* EXERCISE REQUIREMENTS:
Going through the data below, please show each line containing the string "support".

(Saved entries)
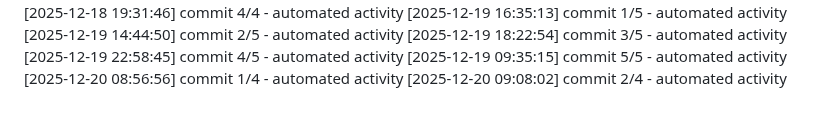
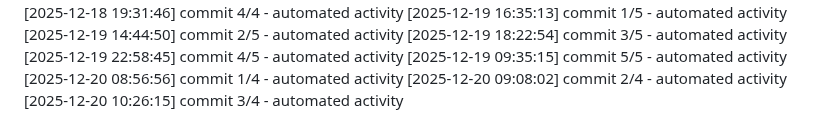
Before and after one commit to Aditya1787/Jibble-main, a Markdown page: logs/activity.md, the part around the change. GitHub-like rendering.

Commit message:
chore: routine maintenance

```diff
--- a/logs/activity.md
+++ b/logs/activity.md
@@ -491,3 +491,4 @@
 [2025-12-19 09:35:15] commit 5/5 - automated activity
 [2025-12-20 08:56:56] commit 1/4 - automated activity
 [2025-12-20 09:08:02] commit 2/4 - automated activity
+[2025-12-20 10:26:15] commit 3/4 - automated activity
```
---
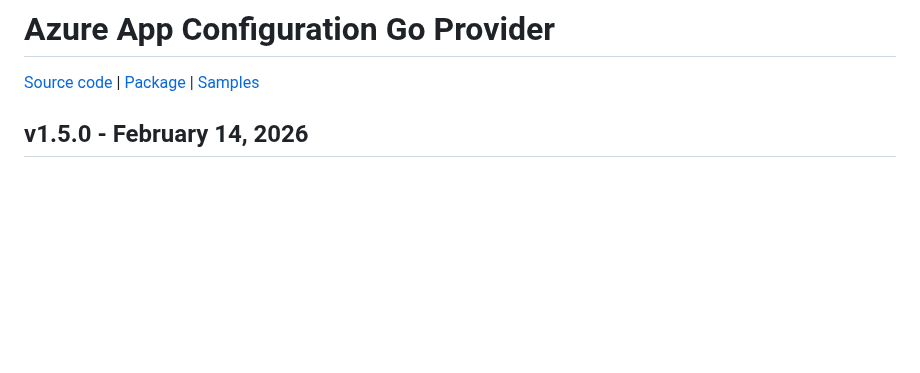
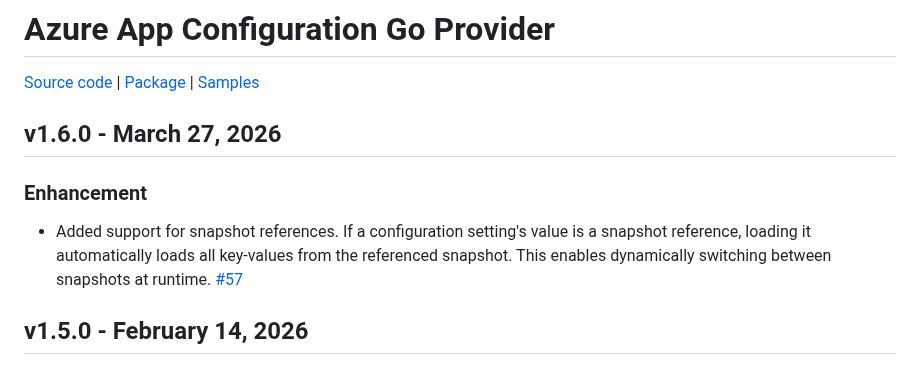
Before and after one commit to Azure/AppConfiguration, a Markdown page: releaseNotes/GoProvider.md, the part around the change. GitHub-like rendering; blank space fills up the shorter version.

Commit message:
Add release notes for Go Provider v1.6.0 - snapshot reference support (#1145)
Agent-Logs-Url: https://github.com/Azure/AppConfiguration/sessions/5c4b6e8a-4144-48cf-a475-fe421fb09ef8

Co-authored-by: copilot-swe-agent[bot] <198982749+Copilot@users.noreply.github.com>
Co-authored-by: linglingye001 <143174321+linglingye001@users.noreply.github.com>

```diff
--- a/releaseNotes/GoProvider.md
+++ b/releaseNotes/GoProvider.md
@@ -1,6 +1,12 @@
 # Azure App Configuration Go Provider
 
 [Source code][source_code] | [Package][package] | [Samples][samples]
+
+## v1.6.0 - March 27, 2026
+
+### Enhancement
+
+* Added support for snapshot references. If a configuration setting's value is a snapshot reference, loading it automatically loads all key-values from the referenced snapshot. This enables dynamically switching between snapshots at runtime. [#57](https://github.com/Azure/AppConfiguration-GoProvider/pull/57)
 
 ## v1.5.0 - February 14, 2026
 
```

* RESPONSE AREA:
Add release notes for Go Provider v1.6.0 - snapshot reference support (#1145)
+* Added support for snapshot references. If a configuration setting's value is a snapshot reference, loading it automatically loads all key-values from the referenced snapshot. This enables dynamically switching between snapshots at runtime. [#57](https://github.com/Azure/AppConfiguration-GoProvider/pull/57)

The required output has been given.